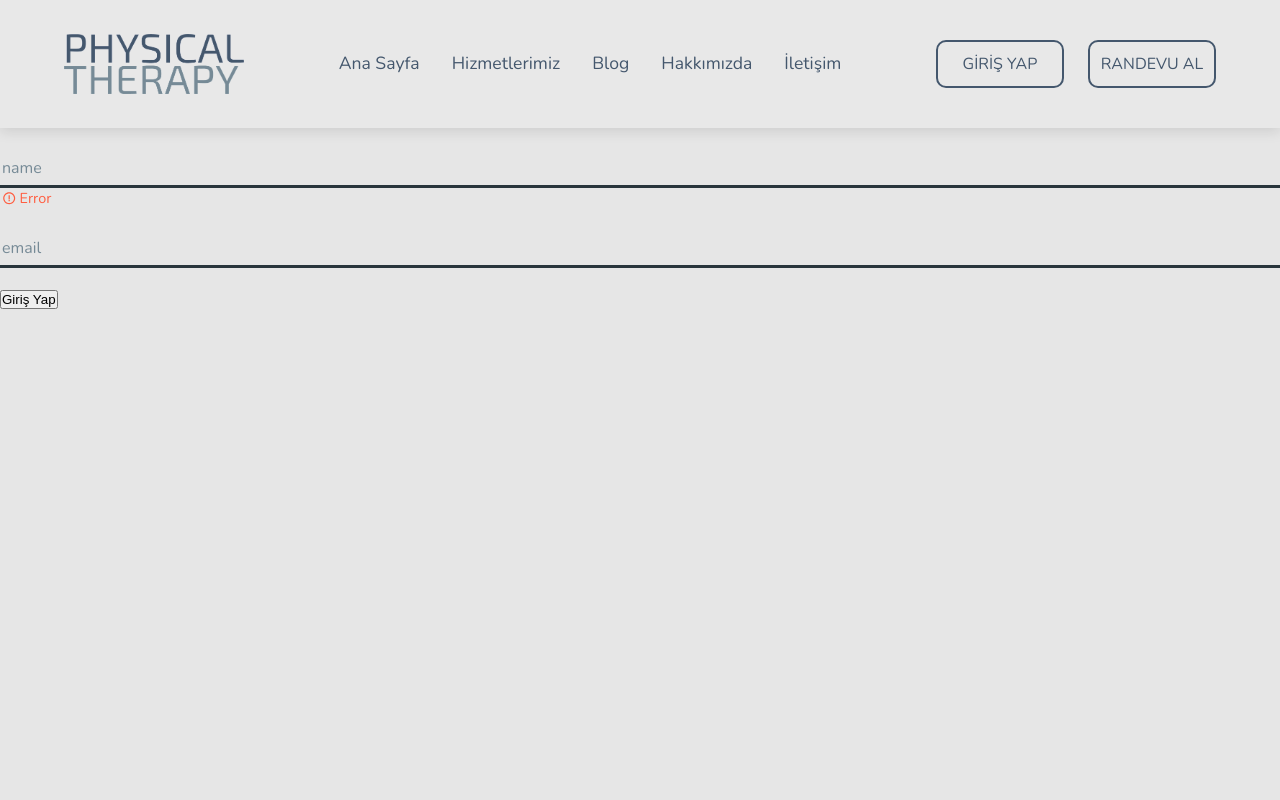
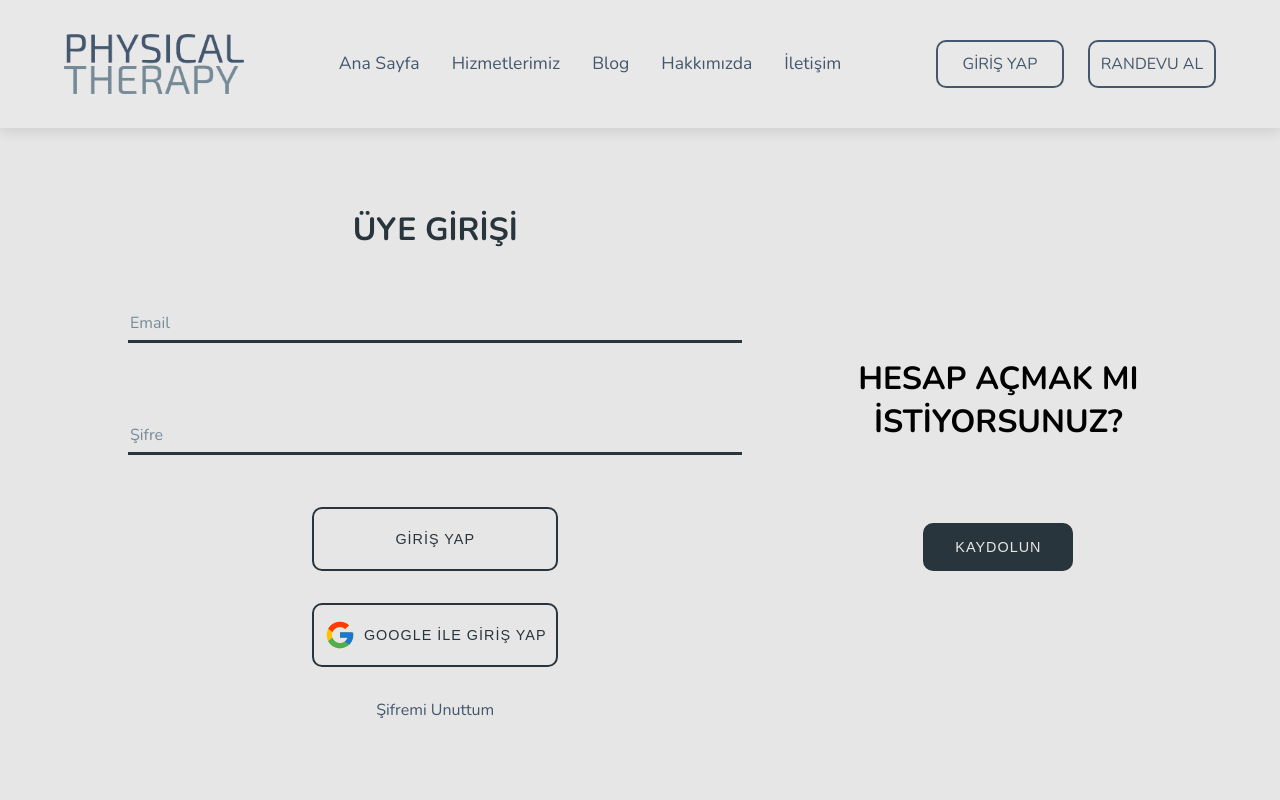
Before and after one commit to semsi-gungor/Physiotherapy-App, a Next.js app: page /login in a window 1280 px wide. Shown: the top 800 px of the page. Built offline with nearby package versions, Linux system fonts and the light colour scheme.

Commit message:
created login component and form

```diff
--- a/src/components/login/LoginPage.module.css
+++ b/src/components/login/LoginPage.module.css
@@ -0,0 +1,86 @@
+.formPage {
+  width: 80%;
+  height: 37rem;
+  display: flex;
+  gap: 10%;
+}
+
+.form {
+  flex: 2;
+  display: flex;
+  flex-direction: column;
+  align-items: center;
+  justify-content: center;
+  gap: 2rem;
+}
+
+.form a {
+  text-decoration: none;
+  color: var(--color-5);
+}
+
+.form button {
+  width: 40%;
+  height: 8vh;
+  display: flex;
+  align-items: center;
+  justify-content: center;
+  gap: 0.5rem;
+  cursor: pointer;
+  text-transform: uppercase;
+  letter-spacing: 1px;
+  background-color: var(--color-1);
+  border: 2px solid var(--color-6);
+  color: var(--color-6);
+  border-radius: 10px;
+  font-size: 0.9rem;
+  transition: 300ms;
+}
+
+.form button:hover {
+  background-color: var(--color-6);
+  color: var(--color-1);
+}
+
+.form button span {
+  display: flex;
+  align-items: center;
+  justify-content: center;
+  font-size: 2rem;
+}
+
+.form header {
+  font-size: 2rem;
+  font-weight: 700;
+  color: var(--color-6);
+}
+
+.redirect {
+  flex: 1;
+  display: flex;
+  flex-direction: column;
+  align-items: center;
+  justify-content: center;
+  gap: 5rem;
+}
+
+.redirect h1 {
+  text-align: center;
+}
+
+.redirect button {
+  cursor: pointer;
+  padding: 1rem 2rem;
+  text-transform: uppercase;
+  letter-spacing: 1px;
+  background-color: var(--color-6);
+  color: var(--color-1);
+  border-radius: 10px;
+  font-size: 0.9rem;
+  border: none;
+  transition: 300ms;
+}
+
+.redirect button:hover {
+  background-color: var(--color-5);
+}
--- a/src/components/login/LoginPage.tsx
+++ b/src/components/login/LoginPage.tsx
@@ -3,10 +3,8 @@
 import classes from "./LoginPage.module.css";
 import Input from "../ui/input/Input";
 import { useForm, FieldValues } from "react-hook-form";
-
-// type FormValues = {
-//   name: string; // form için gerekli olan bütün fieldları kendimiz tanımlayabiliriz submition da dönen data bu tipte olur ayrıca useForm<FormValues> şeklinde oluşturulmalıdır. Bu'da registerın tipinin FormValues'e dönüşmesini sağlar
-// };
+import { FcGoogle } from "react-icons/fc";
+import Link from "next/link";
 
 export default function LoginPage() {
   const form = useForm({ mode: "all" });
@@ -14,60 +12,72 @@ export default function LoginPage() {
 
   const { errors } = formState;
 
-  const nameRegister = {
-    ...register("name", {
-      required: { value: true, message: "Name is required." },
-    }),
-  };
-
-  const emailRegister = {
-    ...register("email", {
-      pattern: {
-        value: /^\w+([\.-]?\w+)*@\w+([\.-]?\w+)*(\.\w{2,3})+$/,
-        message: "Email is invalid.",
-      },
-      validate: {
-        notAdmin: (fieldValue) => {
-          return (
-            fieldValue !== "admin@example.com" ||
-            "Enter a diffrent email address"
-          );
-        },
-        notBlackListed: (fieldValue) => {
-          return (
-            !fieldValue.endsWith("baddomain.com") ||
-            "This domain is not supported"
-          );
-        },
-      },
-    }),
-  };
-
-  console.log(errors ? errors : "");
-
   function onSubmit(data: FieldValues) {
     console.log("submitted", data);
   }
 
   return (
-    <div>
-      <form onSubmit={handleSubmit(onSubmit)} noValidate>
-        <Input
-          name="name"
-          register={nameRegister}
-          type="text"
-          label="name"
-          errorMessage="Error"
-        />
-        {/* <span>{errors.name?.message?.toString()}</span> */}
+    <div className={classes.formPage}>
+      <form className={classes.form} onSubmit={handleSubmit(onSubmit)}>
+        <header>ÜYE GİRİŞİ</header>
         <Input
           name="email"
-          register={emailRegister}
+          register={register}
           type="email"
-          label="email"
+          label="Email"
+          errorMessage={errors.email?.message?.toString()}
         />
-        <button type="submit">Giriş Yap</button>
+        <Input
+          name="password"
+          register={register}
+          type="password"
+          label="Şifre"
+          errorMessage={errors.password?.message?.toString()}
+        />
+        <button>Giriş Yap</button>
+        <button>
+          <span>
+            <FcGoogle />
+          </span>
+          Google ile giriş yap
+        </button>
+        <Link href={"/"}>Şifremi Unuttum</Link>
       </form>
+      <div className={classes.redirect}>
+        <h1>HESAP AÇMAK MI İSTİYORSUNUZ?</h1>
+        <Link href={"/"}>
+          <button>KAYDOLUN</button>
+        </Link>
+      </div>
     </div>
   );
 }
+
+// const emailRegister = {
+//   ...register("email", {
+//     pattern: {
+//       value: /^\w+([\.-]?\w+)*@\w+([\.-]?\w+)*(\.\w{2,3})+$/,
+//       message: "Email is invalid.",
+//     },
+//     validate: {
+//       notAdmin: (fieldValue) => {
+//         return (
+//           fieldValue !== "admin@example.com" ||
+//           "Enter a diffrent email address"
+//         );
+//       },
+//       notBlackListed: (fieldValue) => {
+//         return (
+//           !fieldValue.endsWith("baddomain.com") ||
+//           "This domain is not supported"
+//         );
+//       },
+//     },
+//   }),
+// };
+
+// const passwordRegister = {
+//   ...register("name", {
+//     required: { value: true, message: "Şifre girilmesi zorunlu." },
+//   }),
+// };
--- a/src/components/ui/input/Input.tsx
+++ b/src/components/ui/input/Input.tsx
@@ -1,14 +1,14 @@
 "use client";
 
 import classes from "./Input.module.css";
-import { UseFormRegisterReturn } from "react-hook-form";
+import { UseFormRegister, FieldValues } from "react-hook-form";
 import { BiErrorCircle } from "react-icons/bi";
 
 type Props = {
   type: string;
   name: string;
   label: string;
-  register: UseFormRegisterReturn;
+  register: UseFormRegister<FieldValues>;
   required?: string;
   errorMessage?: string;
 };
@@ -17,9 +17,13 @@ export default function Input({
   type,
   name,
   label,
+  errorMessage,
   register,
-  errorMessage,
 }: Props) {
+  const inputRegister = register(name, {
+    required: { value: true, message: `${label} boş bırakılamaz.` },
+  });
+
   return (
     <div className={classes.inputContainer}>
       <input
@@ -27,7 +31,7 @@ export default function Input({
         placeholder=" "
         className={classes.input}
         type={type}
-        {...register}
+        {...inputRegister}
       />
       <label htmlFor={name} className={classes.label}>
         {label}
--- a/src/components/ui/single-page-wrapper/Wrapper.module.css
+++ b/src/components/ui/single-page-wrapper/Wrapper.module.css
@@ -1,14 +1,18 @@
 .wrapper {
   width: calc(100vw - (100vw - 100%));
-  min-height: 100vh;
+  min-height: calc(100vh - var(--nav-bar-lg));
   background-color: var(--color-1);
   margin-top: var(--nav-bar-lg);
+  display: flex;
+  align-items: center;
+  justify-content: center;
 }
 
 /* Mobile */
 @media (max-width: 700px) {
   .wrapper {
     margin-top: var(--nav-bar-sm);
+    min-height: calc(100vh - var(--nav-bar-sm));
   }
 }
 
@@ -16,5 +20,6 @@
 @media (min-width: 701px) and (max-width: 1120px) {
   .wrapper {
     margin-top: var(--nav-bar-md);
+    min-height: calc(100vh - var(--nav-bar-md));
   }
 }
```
====================
What you will do:
A line qualifies when it holds the word "icons"; report all qualifying lines from the records above.

Expected output:
+import { FcGoogle } from "react-icons/fc";
 import { BiErrorCircle } from "react-icons/bi";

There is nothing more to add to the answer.